Zsolt Németh is a Hungarian economist and politician, who served as Secretary of State for Foreign Affairs between 2 June 2010 and 5 June 2014, a position he previously also held from 1998 to 2002, both under Foreign Minister János Martonyi. He became a member of the National Assembly (MP) in the 1990 parliamentary election. Németh served as president of the Parliamentary Committee on Human Rights, Minorities and Religion from 1993 to 1994 and of the Parliamentary Committee for Foreign Affairs from 2002 to 2010 and from 2014.
12 March marked the anniversary of Hungary’s accession to NATO. How would you evaluate the decades of Hungary’s NATO membership?

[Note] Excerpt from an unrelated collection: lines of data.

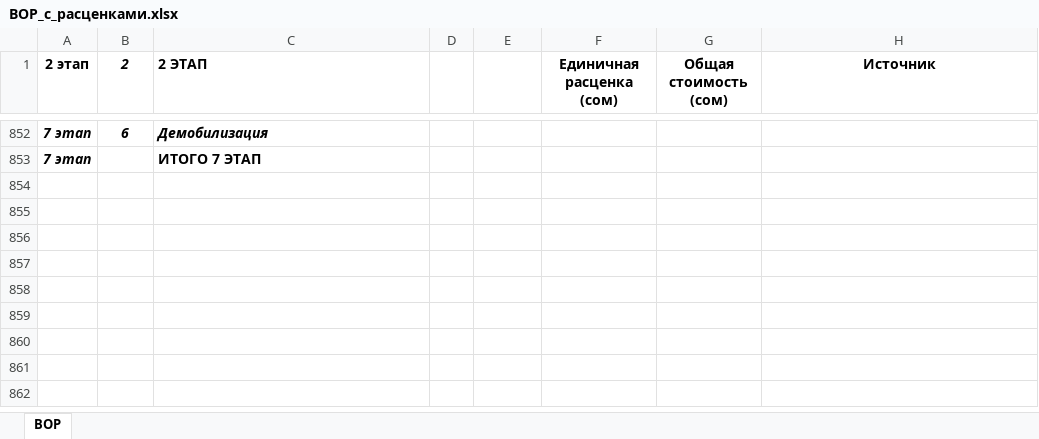
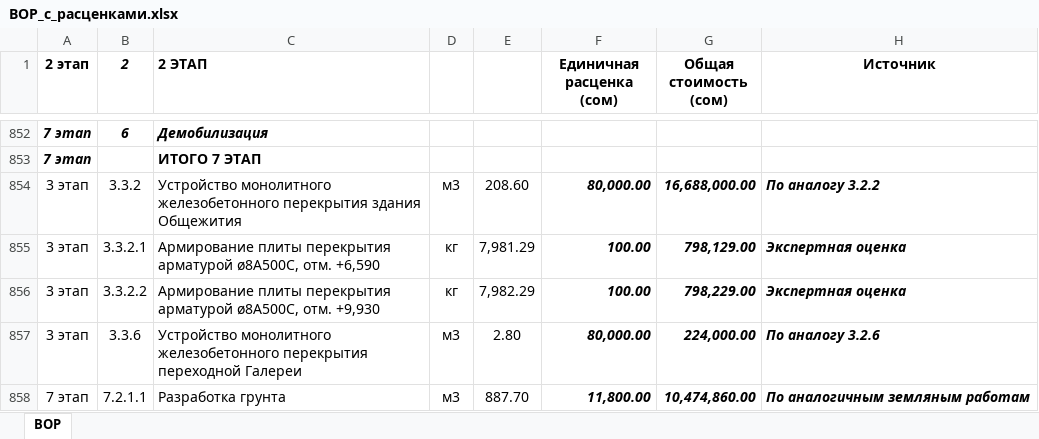
Before and after one commit to Gromykoss/Alikhan, an Excel workbook: report/templates/ВОР_с_расценками.xlsx, sheet ВОР, drawn as a sheet; only a part is shown, gaps mark what is left out; values as stored, in another font and other column widths than the file's, no borders; the diff names each change by its address in the sheet, - before the commit and + after, or states it on an @@ line.

```diff
--- a/report/templates/ВОР_с_расценками.xlsx (sheet ВОР)
+++ b/report/templates/ВОР_с_расценками.xlsx (sheet ВОР)
+row 854: 3 этап | 3.3.2 | Устройство монолитного железобетонного перекрытия здания Общежития | м3 | 208.60 | 80,000.00 | 16,688,000.00 | По аналогу 3.2.2
+row 855: 3 этап | 3.3.2.1 | Армирование плиты перекрытия арматурой ø8А500С, отм. +6,590 | кг | 7,981.29 | 100.00 | 798,129.00 | Экспертная оценка
+row 856: 3 этап | 3.3.2.2 | Армирование плиты перекрытия арматурой ø8А500С, отм. +9,930 | кг | 7,982.29 | 100.00 | 798,229.00 | Экспертная оценка
+row 857: 3 этап | 3.3.6 | Устройство монолитного железобетонного перекрытия переходной Галереи | м3 | 2.80 | 80,000.00 | 224,000.00 | По аналогу 3.2.6
+row 858: 7 этап | 7.2.1.1 | Разработка грунта | м3 | 887.70 | 11,800.00 | 10,474,860.00 | По аналогичным земляным работам
```
Also changed, not shown: 2 other files.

As Hungary joined NATO in 1999, we now really have a historical perspective from which we can look back on these almost twenty-five years. The experience is that, historically, NATO has meant a unique security for Hungary. That is why it is an extremely important achievement that over the decades the active support of Hungarian society for NATO membership has been maintained. Especially if the current perception and support for the Alliance is compared to the reputation of the European Union. But I am not just happy with the lessons of the past two and a half decades. NATO has also performed well in the past year. Let me draw your attention to last year’s summit in Madrid. On this occasion, the organisation gave a clear answer to the challenge generated by the Russian war. The essence of this answer was that NATO member states must arm themselves, because peace can only be ensured in the world through NATO. Another important decision of NATO last summer was to maintain the open-door policy.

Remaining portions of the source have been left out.